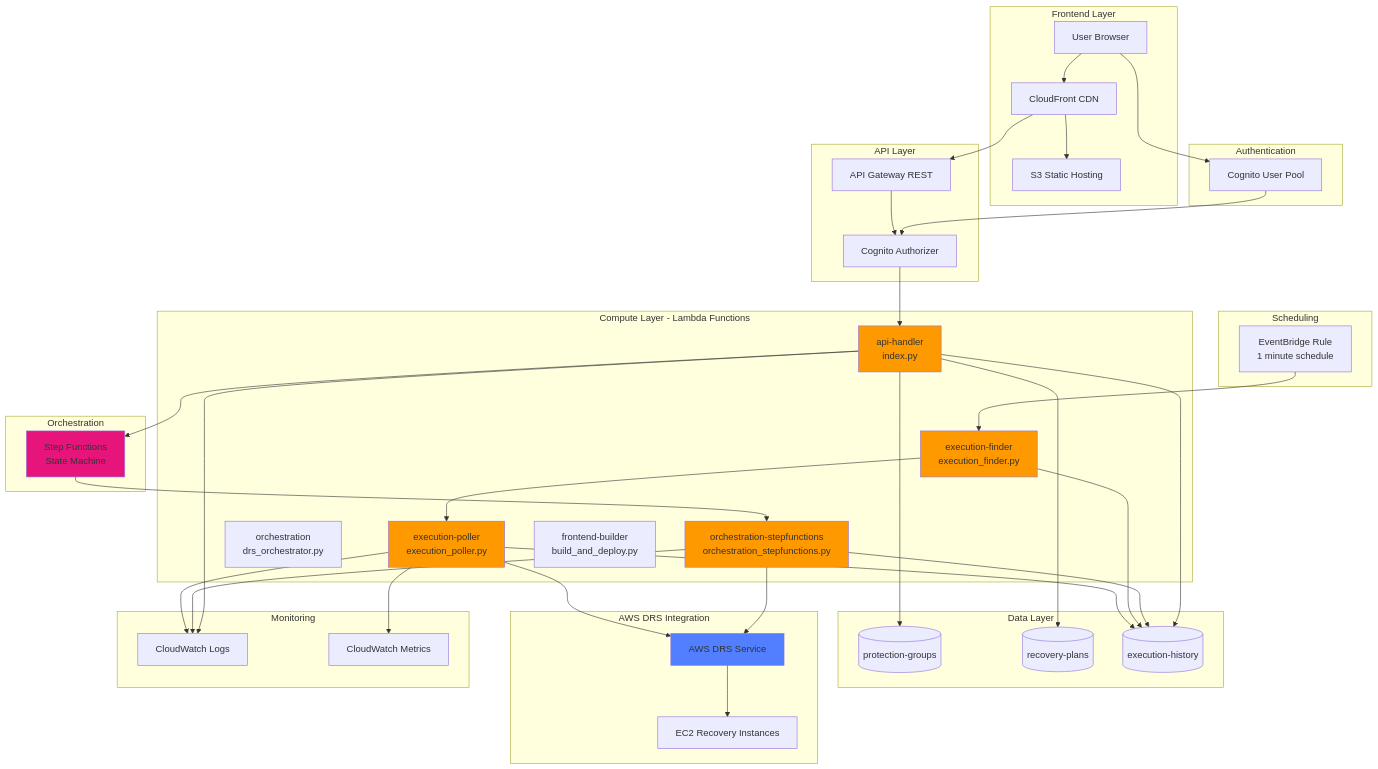
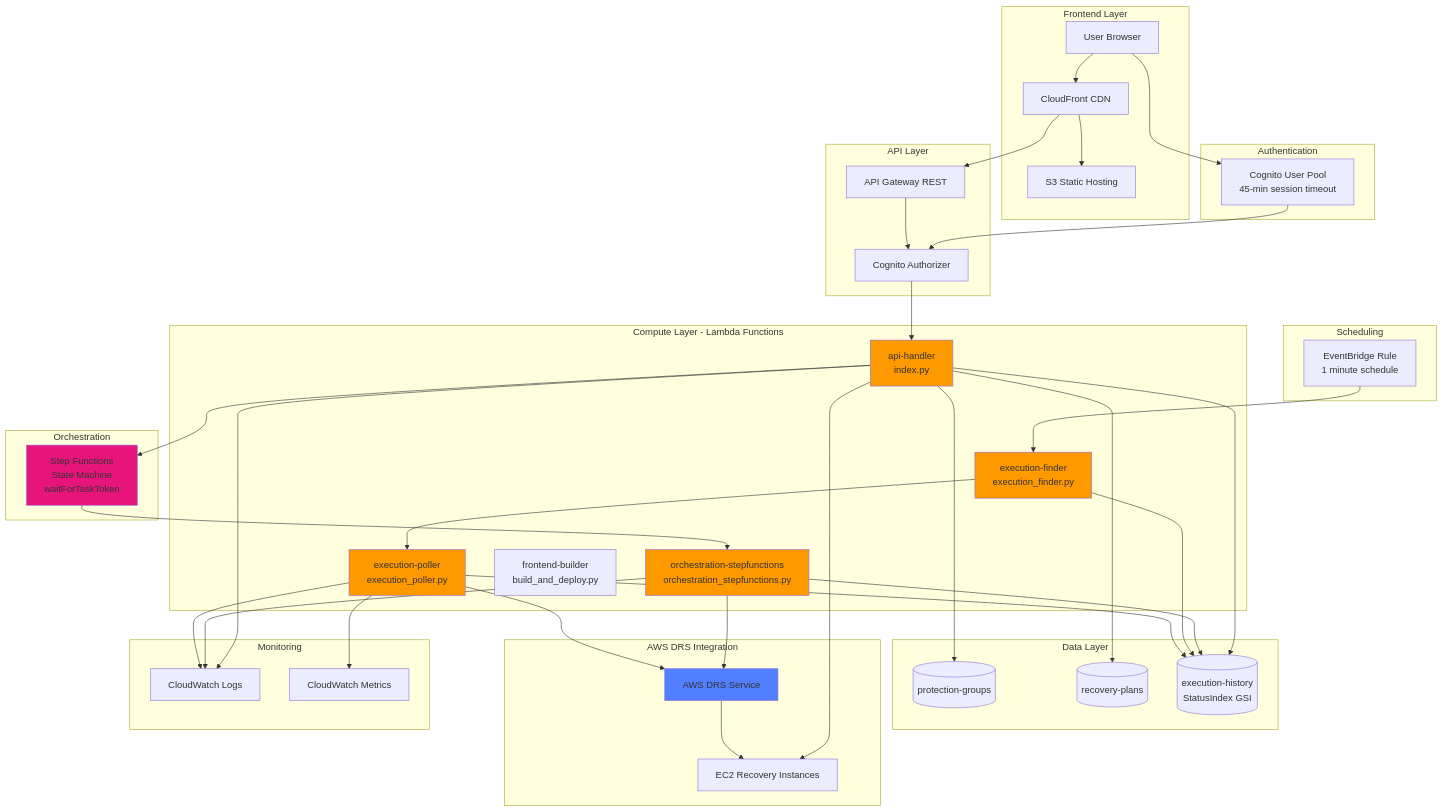
The first of 12 diagrams in docs/architecture/ARCHITECTURE_DIAGRAMS.md (johnjcousens/aws-elasticdrs-orchestrator), drawn with Mermaid before and after one commit. The commit also changed other lines of this file and 16 other files, not shown here.

```diff
--- a/docs/architecture/ARCHITECTURE_DIAGRAMS.md
+++ b/docs/architecture/ARCHITECTURE_DIAGRAMS.md
@@ -24,7 +33,7 @@
     end
     
     subgraph "Authentication"
-        Cognito[Cognito User Pool]
+        Cognito[Cognito User Pool<br/>45-min session timeout]
     end
     
     subgraph "API Layer"
@@ -35,24 +44,23 @@
     subgraph "Compute Layer - Lambda Functions"
         APIHandler[api-handler<br/>index.py]
         OrchSF[orchestration-stepfunctions<br/>orchestration_stepfunctions.py]
-        OrchLegacy[orchestration<br/>drs_orchestrator.py]
         ExecFinder[execution-finder<br/>execution_finder.py]
         ExecPoller[execution-poller<br/>execution_poller.py]
         FEBuilder[frontend-builder<br/>build_and_deploy.py]
     end
     
     subgraph "Orchestration"
-        StepFn[Step Functions<br/>State Machine]
+        StepFn[Step Functions<br/>State Machine<br/>waitForTaskToken]
     end
     
     subgraph "Scheduling"
         EventBridge[EventBridge Rule<br/>1 minute schedule]
     end
-    
+
     subgraph "Data Layer"
         DDBProtection[(protection-groups)]
         DDBPlans[(recovery-plans)]
-        DDBHistory[(execution-history)]
+        DDBHistory[(execution-history<br/>StatusIndex GSI)]
     end
     
     subgraph "AWS DRS Integration"
@@ -77,6 +85,7 @@
     APIHandler --> DDBPlans
     APIHandler --> DDBHistory
     APIHandler --> StepFn
+    APIHandler --> EC2Recovery
     
     StepFn --> OrchSF
     OrchSF --> DRS
```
____
■ Work task: Copy every line of the listing containing the string "execution".

■ Task solution:
         ExecFinder[execution-finder<br/>execution_finder.py]
         ExecPoller[execution-poller<br/>execution_poller.py]
-        DDBHistory[(execution-history)]
+        DDBHistory[(execution-history<br/>StatusIndex GSI)]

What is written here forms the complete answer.